- **Work required**
Find all lines with the word "transparent" in the material, then copy them.

-- Opening Marker --

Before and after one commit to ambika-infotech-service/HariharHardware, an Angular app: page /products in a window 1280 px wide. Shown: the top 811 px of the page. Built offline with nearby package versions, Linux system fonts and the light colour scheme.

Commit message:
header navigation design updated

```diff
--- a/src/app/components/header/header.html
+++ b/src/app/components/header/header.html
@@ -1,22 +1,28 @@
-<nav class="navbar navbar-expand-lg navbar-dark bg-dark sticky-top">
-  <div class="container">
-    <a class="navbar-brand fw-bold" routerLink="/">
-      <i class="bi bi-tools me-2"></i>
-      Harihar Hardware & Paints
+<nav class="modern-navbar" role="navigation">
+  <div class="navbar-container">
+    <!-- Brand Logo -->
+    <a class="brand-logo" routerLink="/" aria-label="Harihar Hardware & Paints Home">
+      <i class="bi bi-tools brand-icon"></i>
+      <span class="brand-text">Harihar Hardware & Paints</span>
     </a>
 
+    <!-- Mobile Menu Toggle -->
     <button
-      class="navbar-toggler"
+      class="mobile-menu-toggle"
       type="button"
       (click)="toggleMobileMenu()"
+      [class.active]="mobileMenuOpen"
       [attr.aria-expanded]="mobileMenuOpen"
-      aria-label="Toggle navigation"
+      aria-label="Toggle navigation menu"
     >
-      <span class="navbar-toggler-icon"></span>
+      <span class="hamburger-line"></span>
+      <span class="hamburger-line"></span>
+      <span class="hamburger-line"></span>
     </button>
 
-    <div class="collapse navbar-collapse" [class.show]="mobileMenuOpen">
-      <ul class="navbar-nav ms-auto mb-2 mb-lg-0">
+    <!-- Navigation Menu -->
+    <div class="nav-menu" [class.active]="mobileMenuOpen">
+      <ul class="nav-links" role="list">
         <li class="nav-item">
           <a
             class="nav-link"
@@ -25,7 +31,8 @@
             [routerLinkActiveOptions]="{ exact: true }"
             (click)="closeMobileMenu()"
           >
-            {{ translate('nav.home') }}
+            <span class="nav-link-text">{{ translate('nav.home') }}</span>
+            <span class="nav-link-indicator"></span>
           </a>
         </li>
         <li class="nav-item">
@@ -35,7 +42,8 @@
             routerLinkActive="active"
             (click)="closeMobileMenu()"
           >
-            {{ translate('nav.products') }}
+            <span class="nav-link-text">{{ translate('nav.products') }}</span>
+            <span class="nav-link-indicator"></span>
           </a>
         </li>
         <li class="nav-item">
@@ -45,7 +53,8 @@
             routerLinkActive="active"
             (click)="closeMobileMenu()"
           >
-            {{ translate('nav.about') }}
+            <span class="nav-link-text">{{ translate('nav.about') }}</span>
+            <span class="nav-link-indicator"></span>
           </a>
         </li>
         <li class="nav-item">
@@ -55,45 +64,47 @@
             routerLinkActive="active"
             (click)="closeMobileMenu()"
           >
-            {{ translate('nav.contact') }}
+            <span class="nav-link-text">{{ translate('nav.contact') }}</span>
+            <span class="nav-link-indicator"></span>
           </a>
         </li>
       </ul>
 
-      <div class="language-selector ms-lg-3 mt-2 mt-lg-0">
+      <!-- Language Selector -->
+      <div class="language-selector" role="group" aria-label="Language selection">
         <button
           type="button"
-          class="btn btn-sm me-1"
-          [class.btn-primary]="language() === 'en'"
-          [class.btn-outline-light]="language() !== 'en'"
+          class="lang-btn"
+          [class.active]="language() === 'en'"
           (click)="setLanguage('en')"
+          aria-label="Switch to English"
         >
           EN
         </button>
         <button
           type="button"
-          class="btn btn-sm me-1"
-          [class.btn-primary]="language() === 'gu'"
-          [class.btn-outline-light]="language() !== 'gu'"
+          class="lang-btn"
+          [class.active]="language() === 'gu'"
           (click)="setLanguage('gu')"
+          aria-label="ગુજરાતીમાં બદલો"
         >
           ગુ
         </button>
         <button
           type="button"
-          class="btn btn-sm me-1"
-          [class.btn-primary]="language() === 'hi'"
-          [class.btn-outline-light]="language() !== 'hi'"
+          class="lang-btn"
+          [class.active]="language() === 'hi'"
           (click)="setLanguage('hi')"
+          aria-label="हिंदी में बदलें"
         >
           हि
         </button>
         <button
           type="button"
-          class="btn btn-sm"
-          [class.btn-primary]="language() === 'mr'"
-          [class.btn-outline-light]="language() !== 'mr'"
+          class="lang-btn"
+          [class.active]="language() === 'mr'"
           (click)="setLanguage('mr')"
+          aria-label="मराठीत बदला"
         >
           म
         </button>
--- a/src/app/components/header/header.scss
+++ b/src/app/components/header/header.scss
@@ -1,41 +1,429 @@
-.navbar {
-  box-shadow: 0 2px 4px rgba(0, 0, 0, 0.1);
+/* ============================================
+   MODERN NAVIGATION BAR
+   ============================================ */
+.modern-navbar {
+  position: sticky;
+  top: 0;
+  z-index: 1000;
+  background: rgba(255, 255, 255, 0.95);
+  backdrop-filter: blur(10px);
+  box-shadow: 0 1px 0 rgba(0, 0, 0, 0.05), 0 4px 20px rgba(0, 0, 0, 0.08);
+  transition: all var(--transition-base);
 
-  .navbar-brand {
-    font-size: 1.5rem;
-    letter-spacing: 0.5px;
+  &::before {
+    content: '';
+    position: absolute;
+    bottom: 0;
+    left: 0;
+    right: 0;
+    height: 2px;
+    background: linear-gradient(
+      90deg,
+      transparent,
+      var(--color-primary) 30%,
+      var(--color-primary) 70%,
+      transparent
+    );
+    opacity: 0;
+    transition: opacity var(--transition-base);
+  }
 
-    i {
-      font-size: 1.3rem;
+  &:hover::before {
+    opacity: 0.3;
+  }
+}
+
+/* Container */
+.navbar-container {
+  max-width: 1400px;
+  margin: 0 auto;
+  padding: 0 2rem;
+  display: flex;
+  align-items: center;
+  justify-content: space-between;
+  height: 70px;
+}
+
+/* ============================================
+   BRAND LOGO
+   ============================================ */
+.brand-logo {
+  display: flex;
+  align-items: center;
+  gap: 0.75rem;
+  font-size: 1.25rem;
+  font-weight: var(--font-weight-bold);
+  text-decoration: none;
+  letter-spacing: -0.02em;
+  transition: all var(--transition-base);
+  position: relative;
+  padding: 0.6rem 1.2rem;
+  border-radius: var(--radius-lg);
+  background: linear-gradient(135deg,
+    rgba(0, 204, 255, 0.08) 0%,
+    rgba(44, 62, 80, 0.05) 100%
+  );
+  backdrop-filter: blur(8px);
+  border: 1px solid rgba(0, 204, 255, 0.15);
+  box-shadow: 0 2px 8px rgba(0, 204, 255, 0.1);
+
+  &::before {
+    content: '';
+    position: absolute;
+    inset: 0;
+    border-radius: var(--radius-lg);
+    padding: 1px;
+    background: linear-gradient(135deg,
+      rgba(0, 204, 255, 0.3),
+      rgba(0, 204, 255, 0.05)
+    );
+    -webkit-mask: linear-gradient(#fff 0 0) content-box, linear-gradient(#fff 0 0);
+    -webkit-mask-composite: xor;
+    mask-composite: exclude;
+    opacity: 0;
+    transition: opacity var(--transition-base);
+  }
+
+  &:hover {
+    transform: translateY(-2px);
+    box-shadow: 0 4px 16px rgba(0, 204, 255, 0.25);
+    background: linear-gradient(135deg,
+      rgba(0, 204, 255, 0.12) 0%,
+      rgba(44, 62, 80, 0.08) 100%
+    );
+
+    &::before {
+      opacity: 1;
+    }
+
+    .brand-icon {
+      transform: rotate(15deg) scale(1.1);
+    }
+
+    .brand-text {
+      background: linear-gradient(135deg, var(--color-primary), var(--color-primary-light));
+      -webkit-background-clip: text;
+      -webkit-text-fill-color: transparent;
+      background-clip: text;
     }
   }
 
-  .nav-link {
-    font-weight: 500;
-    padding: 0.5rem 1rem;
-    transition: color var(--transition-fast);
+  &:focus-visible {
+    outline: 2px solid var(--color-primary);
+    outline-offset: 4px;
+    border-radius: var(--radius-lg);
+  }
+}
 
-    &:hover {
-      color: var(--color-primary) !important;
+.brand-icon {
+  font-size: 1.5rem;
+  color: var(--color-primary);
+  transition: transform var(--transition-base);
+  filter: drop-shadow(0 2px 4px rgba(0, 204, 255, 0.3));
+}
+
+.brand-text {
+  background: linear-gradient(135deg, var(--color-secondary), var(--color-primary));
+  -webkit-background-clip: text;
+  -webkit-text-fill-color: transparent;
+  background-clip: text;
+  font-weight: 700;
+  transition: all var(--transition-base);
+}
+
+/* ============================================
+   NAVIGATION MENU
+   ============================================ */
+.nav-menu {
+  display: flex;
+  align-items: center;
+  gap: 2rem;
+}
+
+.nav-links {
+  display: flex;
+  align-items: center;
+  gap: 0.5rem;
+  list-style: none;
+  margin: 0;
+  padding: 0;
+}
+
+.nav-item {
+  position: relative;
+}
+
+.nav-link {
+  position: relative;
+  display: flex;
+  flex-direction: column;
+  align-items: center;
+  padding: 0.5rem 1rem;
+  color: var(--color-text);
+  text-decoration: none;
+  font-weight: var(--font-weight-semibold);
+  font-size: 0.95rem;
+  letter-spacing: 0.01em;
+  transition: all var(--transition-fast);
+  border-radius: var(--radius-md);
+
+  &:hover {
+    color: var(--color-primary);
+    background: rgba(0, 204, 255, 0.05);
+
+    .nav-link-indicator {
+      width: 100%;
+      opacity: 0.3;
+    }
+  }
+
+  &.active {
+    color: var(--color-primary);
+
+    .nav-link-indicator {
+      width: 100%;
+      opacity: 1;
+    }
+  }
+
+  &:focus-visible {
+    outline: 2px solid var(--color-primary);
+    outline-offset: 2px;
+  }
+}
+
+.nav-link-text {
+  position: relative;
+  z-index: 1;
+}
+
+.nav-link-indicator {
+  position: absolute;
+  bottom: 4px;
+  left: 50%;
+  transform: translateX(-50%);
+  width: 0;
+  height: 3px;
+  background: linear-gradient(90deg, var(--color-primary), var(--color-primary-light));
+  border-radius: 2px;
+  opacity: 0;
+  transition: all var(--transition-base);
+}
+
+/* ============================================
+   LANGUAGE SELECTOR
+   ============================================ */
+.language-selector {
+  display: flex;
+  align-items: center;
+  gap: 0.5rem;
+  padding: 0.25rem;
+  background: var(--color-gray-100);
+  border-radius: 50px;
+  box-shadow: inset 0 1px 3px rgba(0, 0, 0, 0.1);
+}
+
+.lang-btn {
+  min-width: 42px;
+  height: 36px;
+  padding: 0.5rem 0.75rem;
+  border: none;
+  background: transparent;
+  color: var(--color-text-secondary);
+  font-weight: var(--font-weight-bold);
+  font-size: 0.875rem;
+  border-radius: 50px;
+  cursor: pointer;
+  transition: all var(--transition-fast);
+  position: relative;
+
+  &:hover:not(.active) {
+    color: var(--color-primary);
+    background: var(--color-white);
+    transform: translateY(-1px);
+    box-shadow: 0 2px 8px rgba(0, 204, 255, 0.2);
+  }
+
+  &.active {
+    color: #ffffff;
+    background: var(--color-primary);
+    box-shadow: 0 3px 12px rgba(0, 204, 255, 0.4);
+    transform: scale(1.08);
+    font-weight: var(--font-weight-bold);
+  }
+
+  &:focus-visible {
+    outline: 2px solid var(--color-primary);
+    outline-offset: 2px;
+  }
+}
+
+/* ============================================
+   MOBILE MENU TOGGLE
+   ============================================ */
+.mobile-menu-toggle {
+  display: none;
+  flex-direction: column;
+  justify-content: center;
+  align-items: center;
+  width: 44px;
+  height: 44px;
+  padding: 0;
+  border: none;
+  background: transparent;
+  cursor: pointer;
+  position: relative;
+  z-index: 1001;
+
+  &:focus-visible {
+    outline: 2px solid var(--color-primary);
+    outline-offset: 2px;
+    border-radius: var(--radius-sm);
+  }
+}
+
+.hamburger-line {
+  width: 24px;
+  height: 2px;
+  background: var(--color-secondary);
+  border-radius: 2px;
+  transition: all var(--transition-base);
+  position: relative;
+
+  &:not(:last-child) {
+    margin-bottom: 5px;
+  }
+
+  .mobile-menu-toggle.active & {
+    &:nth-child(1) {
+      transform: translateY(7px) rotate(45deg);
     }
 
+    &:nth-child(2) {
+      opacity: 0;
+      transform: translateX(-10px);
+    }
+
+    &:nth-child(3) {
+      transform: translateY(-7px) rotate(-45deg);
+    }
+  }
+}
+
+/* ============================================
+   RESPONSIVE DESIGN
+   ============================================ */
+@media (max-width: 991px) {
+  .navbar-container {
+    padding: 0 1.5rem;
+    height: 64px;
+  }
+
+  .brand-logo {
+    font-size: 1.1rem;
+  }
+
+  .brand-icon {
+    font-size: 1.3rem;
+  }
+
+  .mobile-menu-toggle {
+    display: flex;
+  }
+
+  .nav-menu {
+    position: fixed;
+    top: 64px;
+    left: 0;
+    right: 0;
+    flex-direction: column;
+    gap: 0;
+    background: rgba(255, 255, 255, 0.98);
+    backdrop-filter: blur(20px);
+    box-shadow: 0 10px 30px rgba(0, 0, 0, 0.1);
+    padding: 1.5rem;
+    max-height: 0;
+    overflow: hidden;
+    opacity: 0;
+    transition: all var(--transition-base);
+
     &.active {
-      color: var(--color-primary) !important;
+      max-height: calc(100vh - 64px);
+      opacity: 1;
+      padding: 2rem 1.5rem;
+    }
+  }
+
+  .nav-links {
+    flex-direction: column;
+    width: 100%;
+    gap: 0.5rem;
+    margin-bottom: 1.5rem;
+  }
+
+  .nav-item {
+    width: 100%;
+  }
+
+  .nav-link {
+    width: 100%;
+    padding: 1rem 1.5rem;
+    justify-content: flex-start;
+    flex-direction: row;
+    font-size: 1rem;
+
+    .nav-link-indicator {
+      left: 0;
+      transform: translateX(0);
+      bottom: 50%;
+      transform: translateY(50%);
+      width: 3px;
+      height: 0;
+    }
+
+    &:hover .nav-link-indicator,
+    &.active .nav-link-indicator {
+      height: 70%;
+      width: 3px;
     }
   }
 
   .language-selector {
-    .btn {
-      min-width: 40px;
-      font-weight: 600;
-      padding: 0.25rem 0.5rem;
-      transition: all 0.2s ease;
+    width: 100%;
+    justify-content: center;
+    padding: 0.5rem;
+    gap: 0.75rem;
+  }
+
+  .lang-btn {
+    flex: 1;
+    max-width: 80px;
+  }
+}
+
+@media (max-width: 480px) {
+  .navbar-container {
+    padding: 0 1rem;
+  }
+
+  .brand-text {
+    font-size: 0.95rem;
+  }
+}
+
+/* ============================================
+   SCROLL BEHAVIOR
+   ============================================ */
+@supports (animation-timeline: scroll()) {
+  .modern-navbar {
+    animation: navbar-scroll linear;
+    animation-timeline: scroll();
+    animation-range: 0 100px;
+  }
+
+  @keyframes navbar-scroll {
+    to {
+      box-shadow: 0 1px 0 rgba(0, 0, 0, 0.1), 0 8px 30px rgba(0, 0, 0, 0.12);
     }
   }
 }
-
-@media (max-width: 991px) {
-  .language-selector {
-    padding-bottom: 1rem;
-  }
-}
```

-- Closing Marker --

- **Reply to the exercise**
+      transparent,
+      transparent
+      -webkit-text-fill-color: transparent;
+  -webkit-text-fill-color: transparent;
+  background: transparent;
+  background: transparent;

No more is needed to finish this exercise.